Directions:
Please retype the data in full and exactly; the pictures are not part of the copy.

[Dataset records]

────────────────────────────────────────

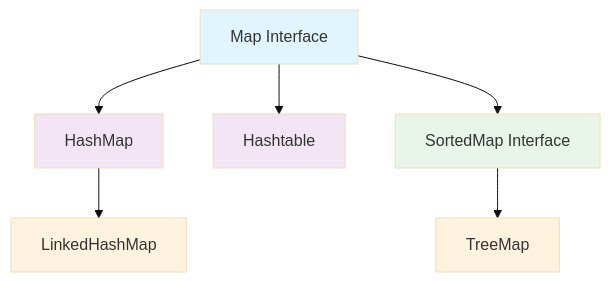
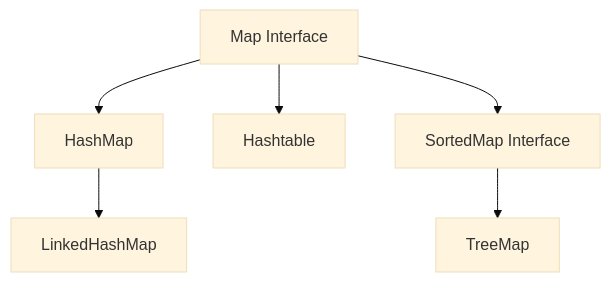
The first of 4 diagrams in readme/course5/Map.md (prasanvb/Java), drawn with Mermaid (base theme) before and after one commit. The commit also changed other lines of this file, not shown here.

````diff
--- a/readme/course5/Map.md
+++ b/readme/course5/Map.md
@@ -39,15 +39,8 @@
 ```mermaid
 graph TD
     A[Map Interface] --> B[HashMap]
     A --> C[Hashtable]
     A --> D[SortedMap Interface]
     B --> E[LinkedHashMap]
     D --> F[TreeMap]
-    
-    style A fill:#e1f5fe
-    style B fill:#f3e5f5
-    style C fill:#f3e5f5
-    style D fill:#e8f5e8
-    style E fill:#fff3e0
-    style F fill:#fff3e0
 ```
````
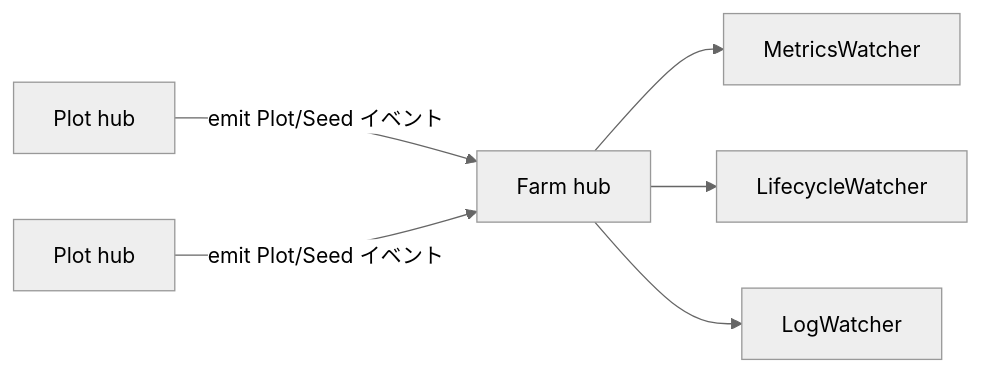
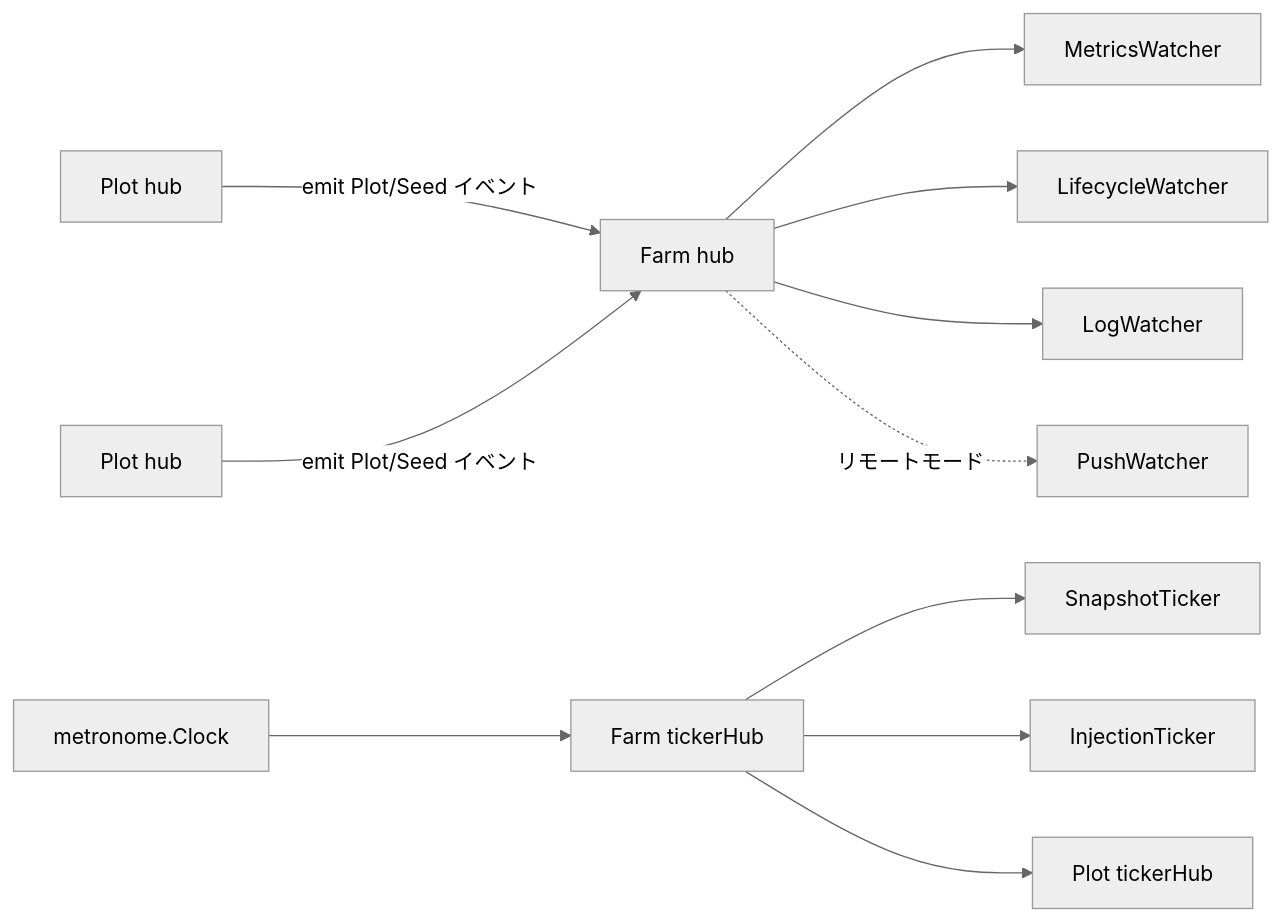
The second of 2 diagrams in docs/ja/pkg/assembly/assembly.md (Mr-xiaotian/CelestialGrow), drawn with Mermaid (neutral theme) before and after one commit. The commit also changed other lines of this file and 99 other files, not shown here.

````diff
--- a/docs/ja/pkg/assembly/assembly.md
+++ b/docs/ja/pkg/assembly/assembly.md
@@ -180,8 +227,14 @@
 ```mermaid
 flowchart LR
     P1[Plot hub] -->|emit Plot/Seed イベント| FH[Farm hub]
     P2[Plot hub] -->|emit Plot/Seed イベント| FH
     FH --> M[MetricsWatcher]
     FH --> LC[LifecycleWatcher]
     FH --> L[LogWatcher]
+    FH -.リモートモード.-> PW[PushWatcher]
+
+    CLK[metronome.Clock] --> TH[Farm tickerHub]
+    TH --> ST[SnapshotTicker]
+    TH --> IT[InjectionTicker]
+    TH --> PH1[Plot tickerHub]
 ```
````
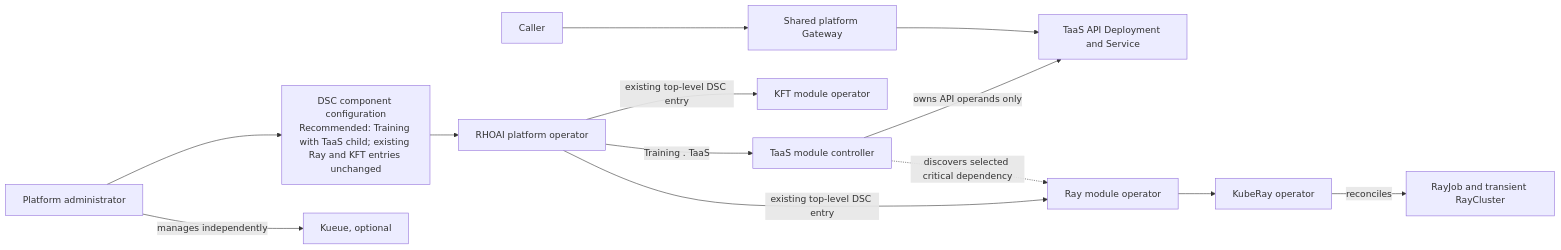
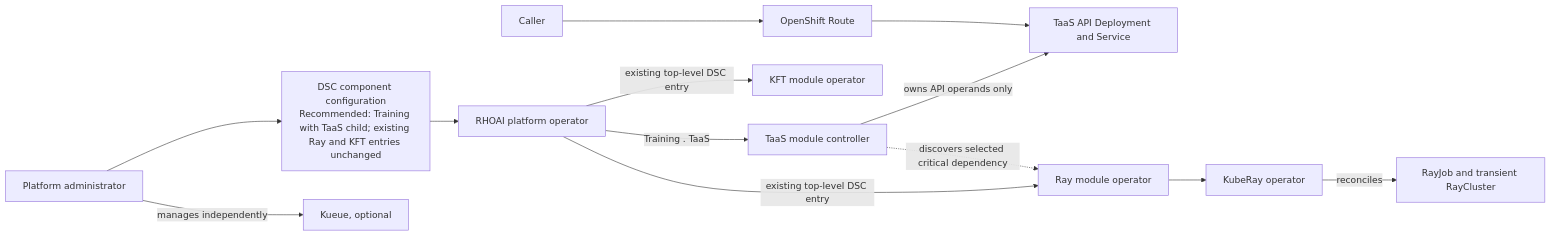
The first of 2 diagrams in architecture-decision-records/distributed-workloads/ODH-ADR-TA-0002-taas-rhoai-technical-preview.md (opendatahub-io/architecture-decision-records), drawn with Mermaid before and after one commit. The commit also changed other lines of this file, not shown here.

````diff
--- a/architecture-decision-records/distributed-workloads/ODH-ADR-TA-0002-taas-rhoai-technical-preview.md
+++ b/architecture-decision-records/distributed-workloads/ODH-ADR-TA-0002-taas-rhoai-technical-preview.md
@@ -123,15 +124,15 @@
 ```mermaid
 flowchart LR
     Admin[Platform administrator] --> DSC[DSC component configuration<br/>Recommended: Training with TaaS child; existing Ray and KFT entries unchanged]
     DSC --> Platform[RHOAI platform operator]
     Platform -->|Training . TaaS| TaaS[TaaS module controller]
     TaaS -->|owns API operands only| API[TaaS API Deployment and Service]
     Platform -->|existing top-level DSC entry| Ray[Ray module operator]
     Platform -->|existing top-level DSC entry| KFT[KFT module operator]
     TaaS -. discovers selected critical dependency .-> Ray
     Ray --> KubeRay[KubeRay operator]
     KubeRay -->|reconciles| RayJob[RayJob and transient RayCluster]
     Admin -->|manages independently| Kueue[Kueue, optional]
-    Caller[Caller] --> Gateway[Shared platform Gateway]
-    Gateway --> API
+    Caller[Caller] --> Ingress[OpenShift Route]
+    Ingress --> API
 ```
````
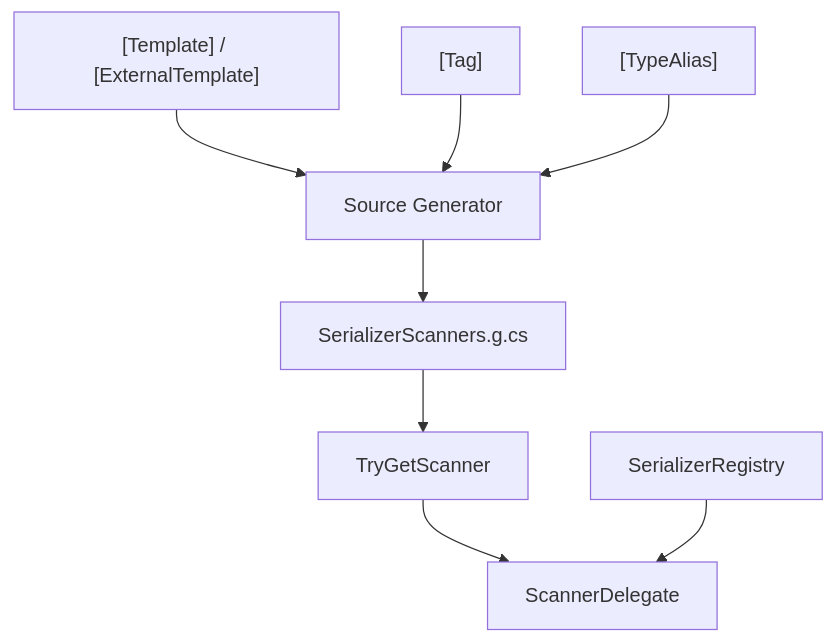
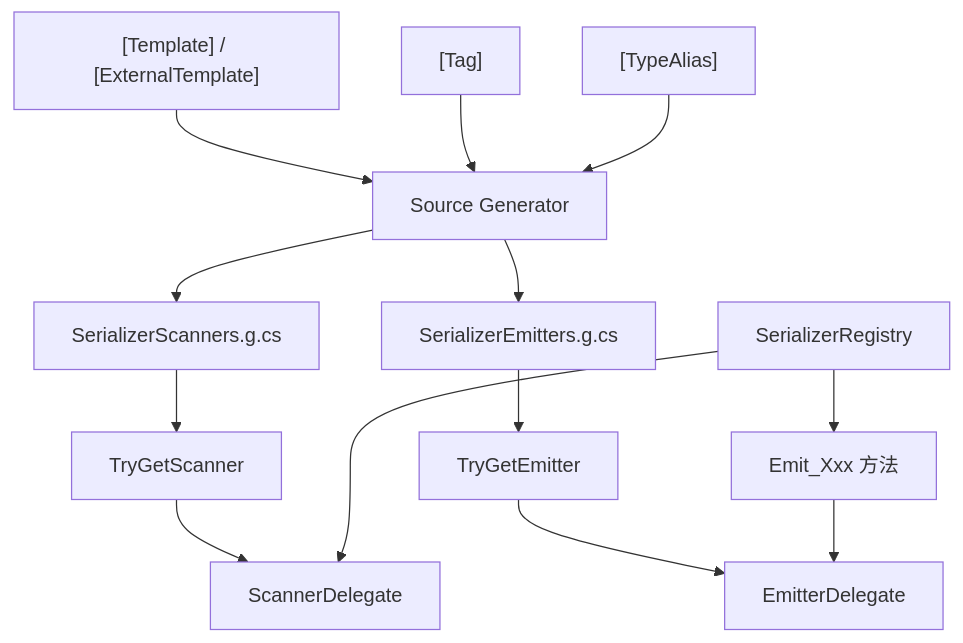
The diagram in docs/api/index.md (twds0x13/SourceSerializer), drawn with Mermaid before and after one commit. The commit also changed other lines of this file and 20 other files, not shown here.

````diff
--- a/docs/api/index.md
+++ b/docs/api/index.md
@@ -21,10 +22,15 @@
 ```mermaid
 flowchart TD
     A["[Template] / [ExternalTemplate]"] --> B[Source Generator]
     C["[Tag]"] --> B
     D["[TypeAlias]"] --> B
     B --> E[SerializerScanners.g.cs]
+    B --> E2[SerializerEmitters.g.cs]
     E --> F[TryGetScanner]
     F --> G[ScannerDelegate]
     H[SerializerRegistry] --> G
+    E2 --> K[TryGetEmitter]
+    K --> J[EmitterDelegate]
+    H --> I[Emit_Xxx 方法]
+    I --> J
 ```
````
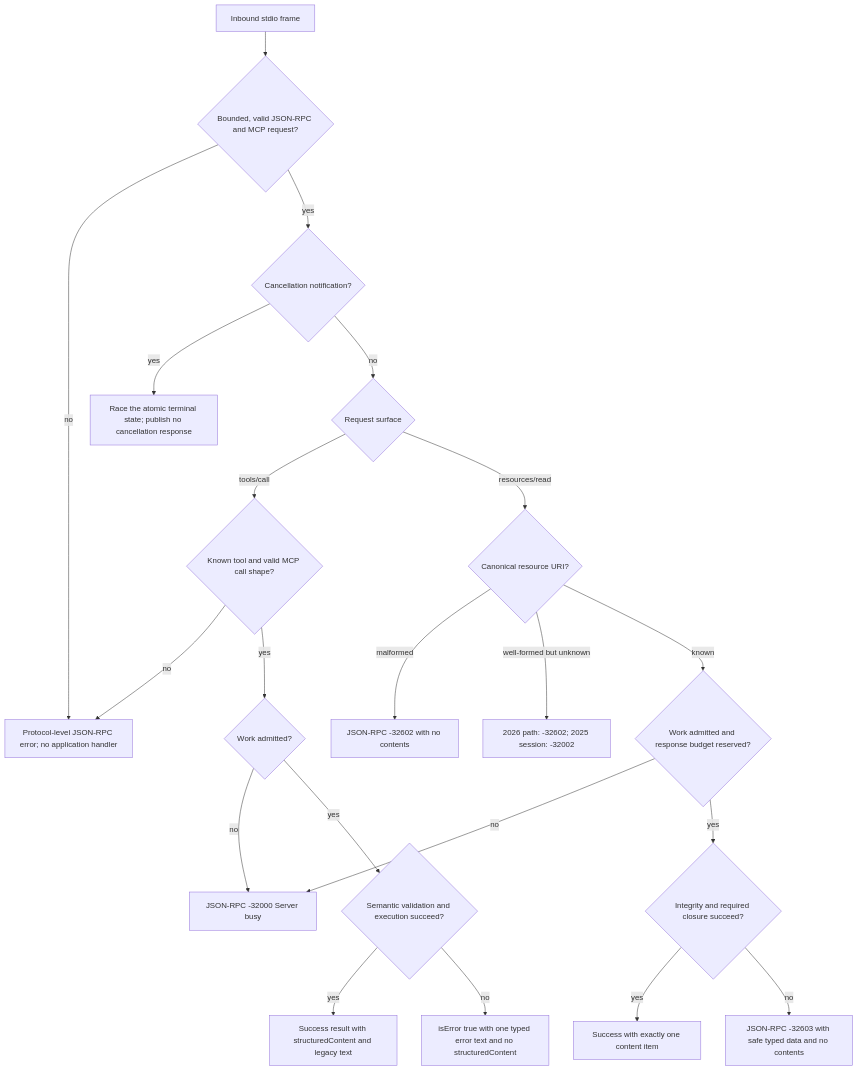
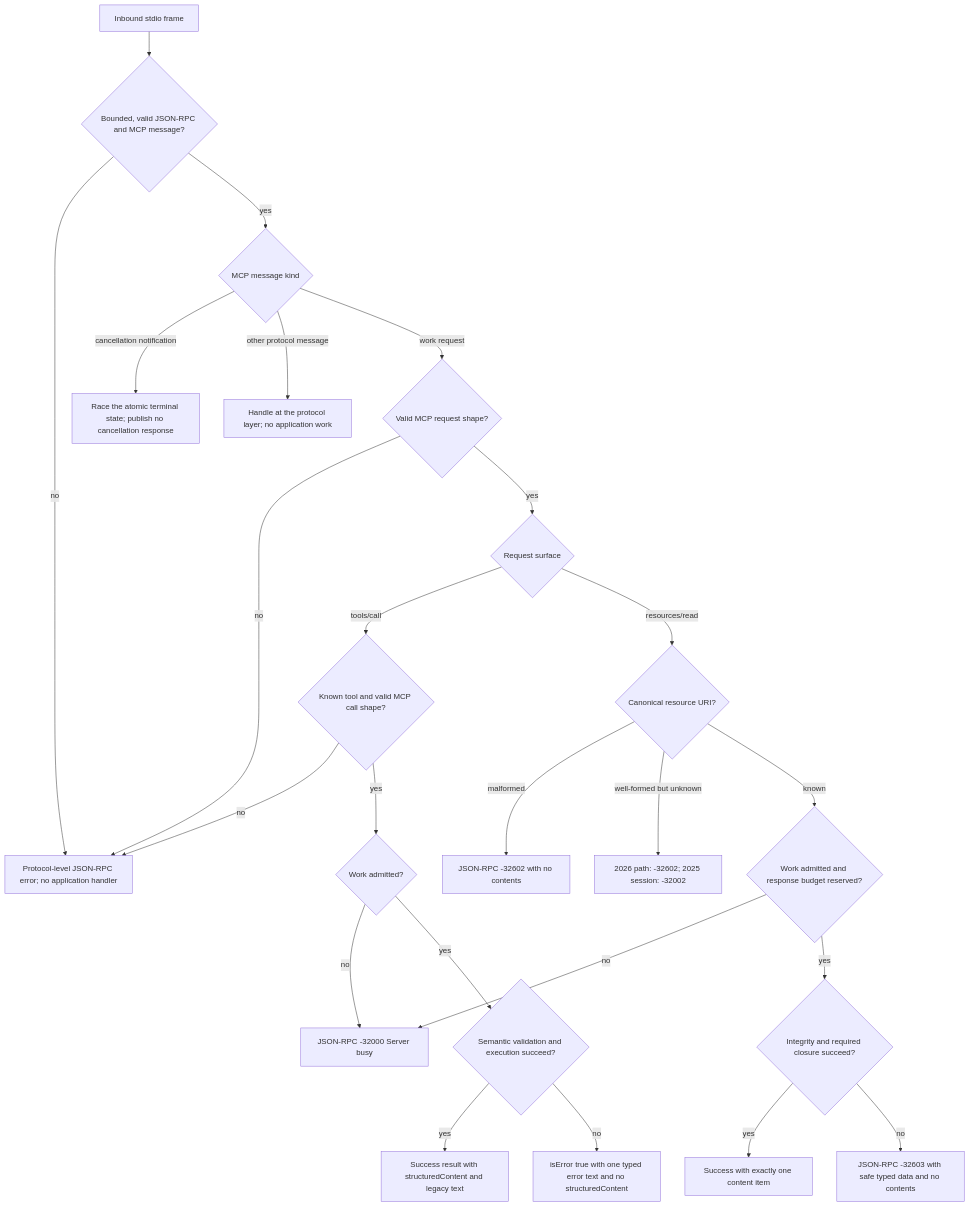
The eighth of 11 diagrams in docs/design.md (grammy-jiang/clause-sift), drawn with Mermaid before and after one commit. The commit also changed other lines of this file, not shown here.

Commit message:
docs(design): correct control-flow ordering

````diff
--- a/docs/design.md
+++ b/docs/design.md
@@ -1984,23 +1988,26 @@
 ```mermaid
 flowchart TD
-    FRAME[Inbound stdio frame] --> ENVELOPE{Bounded, valid JSON-RPC and MCP request?}
+    FRAME[Inbound stdio frame] --> ENVELOPE{Bounded, valid JSON-RPC and MCP message?}
     ENVELOPE -->|no| PROTOCOL[Protocol-level JSON-RPC error; no application handler]
-    ENVELOPE -->|yes| CONTROL{Cancellation notification?}
-    CONTROL -->|yes| CANCEL[Race the atomic terminal state; publish no cancellation response]
-    CONTROL -->|no| SURFACE{Request surface}
+    ENVELOPE -->|yes| MESSAGE{MCP message kind}
+    MESSAGE -->|cancellation notification| CANCEL[Race the atomic terminal state; publish no cancellation response]
+    MESSAGE -->|other protocol message| PROTOCOL_CONTROL[Handle at the protocol layer; no application work]
+    MESSAGE -->|work request| REQUEST{Valid MCP request shape?}
+    REQUEST -->|no| PROTOCOL
+    REQUEST -->|yes| SURFACE{Request surface}
     SURFACE -->|tools/call| TOOL_SHAPE{Known tool and valid MCP call shape?}
     TOOL_SHAPE -->|no| PROTOCOL
     TOOL_SHAPE -->|yes| TOOL_ADMIT{Work admitted?}
     TOOL_ADMIT -->|no| BUSY[JSON-RPC -32000 Server busy]
     TOOL_ADMIT -->|yes| TOOL{Semantic validation and execution succeed?}
     TOOL -->|yes| TOOL_SUCCESS[Success result with structuredContent and legacy text]
     TOOL -->|no| TOOL_ERROR[isError true with one typed error text and no structuredContent]
     SURFACE -->|resources/read| URI{Canonical resource URI?}
     URI -->|malformed| INVALID_URI[JSON-RPC -32602 with no contents]
     URI -->|well-formed but unknown| UNKNOWN_URI[2026 path: -32602; 2025 session: -32002]
     URI -->|known| RESOURCE_ADMIT{Work admitted and response budget reserved?}
     RESOURCE_ADMIT -->|no| BUSY
     RESOURCE_ADMIT -->|yes| RESOURCE{Integrity and required closure succeed?}
     RESOURCE -->|yes| RESOURCE_SUCCESS[Success with exactly one content item]
     RESOURCE -->|no| RESOURCE_ERROR[JSON-RPC -32603 with safe typed data and no contents]
 ```
````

────────────────────────────────────────

Output of the task:
The first of 4 diagrams in readme/course5/Map.md (prasanvb/Java), drawn with Mermaid (base theme) before and after one commit. The commit also changed other lines of this file, not shown here.

````diff
--- a/readme/course5/Map.md
+++ b/readme/course5/Map.md
@@ -39,15 +39,8 @@
 ```mermaid
 graph TD
     A[Map Interface] --> B[HashMap]
     A --> C[Hashtable]
     A --> D[SortedMap Interface]
     B --> E[LinkedHashMap]
     D --> F[TreeMap]
-    
-    style A fill:#e1f5fe
-    style B fill:#f3e5f5
-    style C fill:#f3e5f5
-    style D fill:#e8f5e8
-    style E fill:#fff3e0
-    style F fill:#fff3e0
 ```
````
The second of 2 diagrams in docs/ja/pkg/assembly/assembly.md (Mr-xiaotian/CelestialGrow), drawn with Mermaid (neutral theme) before and after one commit. The commit also changed other lines of this file and 99 other files, not shown here.

````diff
--- a/docs/ja/pkg/assembly/assembly.md
+++ b/docs/ja/pkg/assembly/assembly.md
@@ -180,8 +227,14 @@
 ```mermaid
 flowchart LR
     P1[Plot hub] -->|emit Plot/Seed イベント| FH[Farm hub]
     P2[Plot hub] -->|emit Plot/Seed イベント| FH
     FH --> M[MetricsWatcher]
     FH --> LC[LifecycleWatcher]
     FH --> L[LogWatcher]
+    FH -.リモートモード.-> PW[PushWatcher]
+
+    CLK[metronome.Clock] --> TH[Farm tickerHub]
+    TH --> ST[SnapshotTicker]
+    TH --> IT[InjectionTicker]
+    TH --> PH1[Plot tickerHub]
 ```
````
The first of 2 diagrams in architecture-decision-records/distributed-workloads/ODH-ADR-TA-0002-taas-rhoai-technical-preview.md (opendatahub-io/architecture-decision-records), drawn with Mermaid before and after one commit. The commit also changed other lines of this file, not shown here.

````diff
--- a/architecture-decision-records/distributed-workloads/ODH-ADR-TA-0002-taas-rhoai-technical-preview.md
+++ b/architecture-decision-records/distributed-workloads/ODH-ADR-TA-0002-taas-rhoai-technical-preview.md
@@ -123,15 +124,15 @@
 ```mermaid
 flowchart LR
     Admin[Platform administrator] --> DSC[DSC component configuration<br/>Recommended: Training with TaaS child; existing Ray and KFT entries unchanged]
     DSC --> Platform[RHOAI platform operator]
     Platform -->|Training . TaaS| TaaS[TaaS module controller]
     TaaS -->|owns API operands only| API[TaaS API Deployment and Service]
     Platform -->|existing top-level DSC entry| Ray[Ray module operator]
     Platform -->|existing top-level DSC entry| KFT[KFT module operator]
     TaaS -. discovers selected critical dependency .-> Ray
     Ray --> KubeRay[KubeRay operator]
     KubeRay -->|reconciles| RayJob[RayJob and transient RayCluster]
     Admin -->|manages independently| Kueue[Kueue, optional]
-    Caller[Caller] --> Gateway[Shared platform Gateway]
-    Gateway --> API
+    Caller[Caller] --> Ingress[OpenShift Route]
+    Ingress --> API
 ```
````
The diagram in docs/api/index.md (twds0x13/SourceSerializer), drawn with Mermaid before and after one commit. The commit also changed other lines of this file and 20 other files, not shown here.

````diff
--- a/docs/api/index.md
+++ b/docs/api/index.md
@@ -21,10 +22,15 @@
 ```mermaid
 flowchart TD
     A["[Template] / [ExternalTemplate]"] --> B[Source Generator]
     C["[Tag]"] --> B
     D["[TypeAlias]"] --> B
     B --> E[SerializerScanners.g.cs]
+    B --> E2[SerializerEmitters.g.cs]
     E --> F[TryGetScanner]
     F --> G[ScannerDelegate]
     H[SerializerRegistry] --> G
+    E2 --> K[TryGetEmitter]
+    K --> J[EmitterDelegate]
+    H --> I[Emit_Xxx 方法]
+    I --> J
 ```
````
The eighth of 11 diagrams in docs/design.md (grammy-jiang/clause-sift), drawn with Mermaid before and after one commit. The commit also changed other lines of this file, not shown here.

Commit message:
docs(design): correct control-flow ordering

````diff
--- a/docs/design.md
+++ b/docs/design.md
@@ -1984,23 +1988,26 @@
 ```mermaid
 flowchart TD
-    FRAME[Inbound stdio frame] --> ENVELOPE{Bounded, valid JSON-RPC and MCP request?}
+    FRAME[Inbound stdio frame] --> ENVELOPE{Bounded, valid JSON-RPC and MCP message?}
     ENVELOPE -->|no| PROTOCOL[Protocol-level JSON-RPC error; no application handler]
-    ENVELOPE -->|yes| CONTROL{Cancellation notification?}
-    CONTROL -->|yes| CANCEL[Race the atomic terminal state; publish no cancellation response]
-    CONTROL -->|no| SURFACE{Request surface}
+    ENVELOPE -->|yes| MESSAGE{MCP message kind}
+    MESSAGE -->|cancellation notification| CANCEL[Race the atomic terminal state; publish no cancellation response]
+    MESSAGE -->|other protocol message| PROTOCOL_CONTROL[Handle at the protocol layer; no application work]
+    MESSAGE -->|work request| REQUEST{Valid MCP request shape?}
+    REQUEST -->|no| PROTOCOL
+    REQUEST -->|yes| SURFACE{Request surface}
     SURFACE -->|tools/call| TOOL_SHAPE{Known tool and valid MCP call shape?}
     TOOL_SHAPE -->|no| PROTOCOL
     TOOL_SHAPE -->|yes| TOOL_ADMIT{Work admitted?}
     TOOL_ADMIT -->|no| BUSY[JSON-RPC -32000 Server busy]
     TOOL_ADMIT -->|yes| TOOL{Semantic validation and execution succeed?}
     TOOL -->|yes| TOOL_SUCCESS[Success result with structuredContent and legacy text]
     TOOL -->|no| TOOL_ERROR[isError true with one typed error text and no structuredContent]
     SURFACE -->|resources/read| URI{Canonical resource URI?}
     URI -->|malformed| INVALID_URI[JSON-RPC -32602 with no contents]
     URI -->|well-formed but unknown| UNKNOWN_URI[2026 path: -32602; 2025 session: -32002]
     URI -->|known| RESOURCE_ADMIT{Work admitted and response budget reserved?}
     RESOURCE_ADMIT -->|no| BUSY
     RESOURCE_ADMIT -->|yes| RESOURCE{Integrity and required closure succeed?}
     RESOURCE -->|yes| RESOURCE_SUCCESS[Success with exactly one content item]
     RESOURCE -->|no| RESOURCE_ERROR[JSON-RPC -32603 with safe typed data and no contents]
 ```
````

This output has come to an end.